By the end of my fifth-grade year, I finished the Twilight series and tripled my reading word count. I felt relief knowing I could go into middle school in the regular reading class. The stigma that comes with inadequacy to perform at standardized levels can harm any child’s ego, scarring their confidence. And we all know what they say about scars… cliché fade cliché permanent.
Once I excelled in English, I began to dwindle in math. In fifth grade, they placed a test in front of me with symbols I had never seen in my life. They put letters in mathematical equations! The flame of distain for anything math related was lit, and it burned well into college.
So, why English? It began the summer before sixth grade. I was treading the unknown path many of us are often pushed along as our bodies and minds irreversibly change. I was questioning everything once middle school began. Depression hit me like a Canadian goose receiving a mid-September Pennsylvanian welcoming. It was like that massive honker fell on my head and kept me pinned for a solid three years.
While I still had the spark of prepubescent wonder and enthusiasm, I decided I could write novels. Stephanie Meyers could do it, and there’s millions of books, so why can’t I? I thank my lucky stars that idea came to mind before the inspirational soul was sucked out of me. I believe writing kept me going, gave me purpose, and stabalized my life.
My first work was a novella, about seventy pages long. Think Conrad’s Heart of Darkness, Tolstoy’s The Death of Ivan Ilyich, or Steinbeck’s Of Mice and Men but insert werewolves and eliminate all intellectual meaning, decent dialogue, and quality scenes. It’s hilarious to think of a fifth grader writing a romance (steamy handholds and enough drama to gag on), but that was all I connected with.
As a child, I played with stuffed animals and gave them all spouses and children. I’d blow on dandelions for someone special for me every spring. Wishing for my very own mate.
I created a series of six books revolving around the werewolves, and each book gained about thirty pages or more. Then I moved from werewolves to gods, Mexican gangs, fairies, ghosts, angels, WWII, elves, dragons, mermaids, and the Civil War. Many times, I wrote series but only if I really loved the characters.
So why English? Literature connects humans from all eras. Literature helps us expand our empathic capabilities. Literature is everywhere (yes, even our movies and TV shows are WRITTEN *gasp*). I’m certain you knew that, but I never think about screenwriting until a horribly written show comes on my screen that makes me miss the good writers.

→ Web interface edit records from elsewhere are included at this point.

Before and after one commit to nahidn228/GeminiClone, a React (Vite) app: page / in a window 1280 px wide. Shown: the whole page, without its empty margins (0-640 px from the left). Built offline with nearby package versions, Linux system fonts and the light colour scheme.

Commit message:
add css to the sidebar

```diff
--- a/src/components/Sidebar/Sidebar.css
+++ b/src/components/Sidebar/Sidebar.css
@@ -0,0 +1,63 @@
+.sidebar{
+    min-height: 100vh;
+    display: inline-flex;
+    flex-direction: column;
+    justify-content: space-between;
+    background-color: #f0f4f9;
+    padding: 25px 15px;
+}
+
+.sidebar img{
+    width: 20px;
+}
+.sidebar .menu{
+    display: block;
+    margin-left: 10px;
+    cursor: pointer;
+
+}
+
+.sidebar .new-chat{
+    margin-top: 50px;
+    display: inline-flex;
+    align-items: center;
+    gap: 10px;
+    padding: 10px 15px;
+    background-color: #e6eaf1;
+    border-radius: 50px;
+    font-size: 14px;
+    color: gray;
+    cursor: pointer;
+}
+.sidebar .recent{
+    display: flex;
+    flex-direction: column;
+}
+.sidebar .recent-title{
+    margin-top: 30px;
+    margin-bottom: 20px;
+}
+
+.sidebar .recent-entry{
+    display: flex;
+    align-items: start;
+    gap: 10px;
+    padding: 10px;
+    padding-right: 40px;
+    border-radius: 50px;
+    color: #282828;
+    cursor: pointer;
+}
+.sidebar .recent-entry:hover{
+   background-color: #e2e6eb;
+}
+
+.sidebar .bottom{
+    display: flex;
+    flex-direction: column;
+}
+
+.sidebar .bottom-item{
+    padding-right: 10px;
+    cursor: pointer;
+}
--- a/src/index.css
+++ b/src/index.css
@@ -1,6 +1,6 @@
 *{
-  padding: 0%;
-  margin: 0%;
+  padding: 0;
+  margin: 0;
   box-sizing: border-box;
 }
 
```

I didn’t choose English because I’m impeccable with grammar (forgive me I’m an imperfect human), but I do love to workout my grammatical muscles. I didn’t choose to major in English to be a teacher, so please don’t ask every English major you meet if that’s what they want to do. Also, if you could at least pretend that we have a chance to do something in the workforce, then that’d at least help us keep morale for when the real-world hits.
Thanks from an English major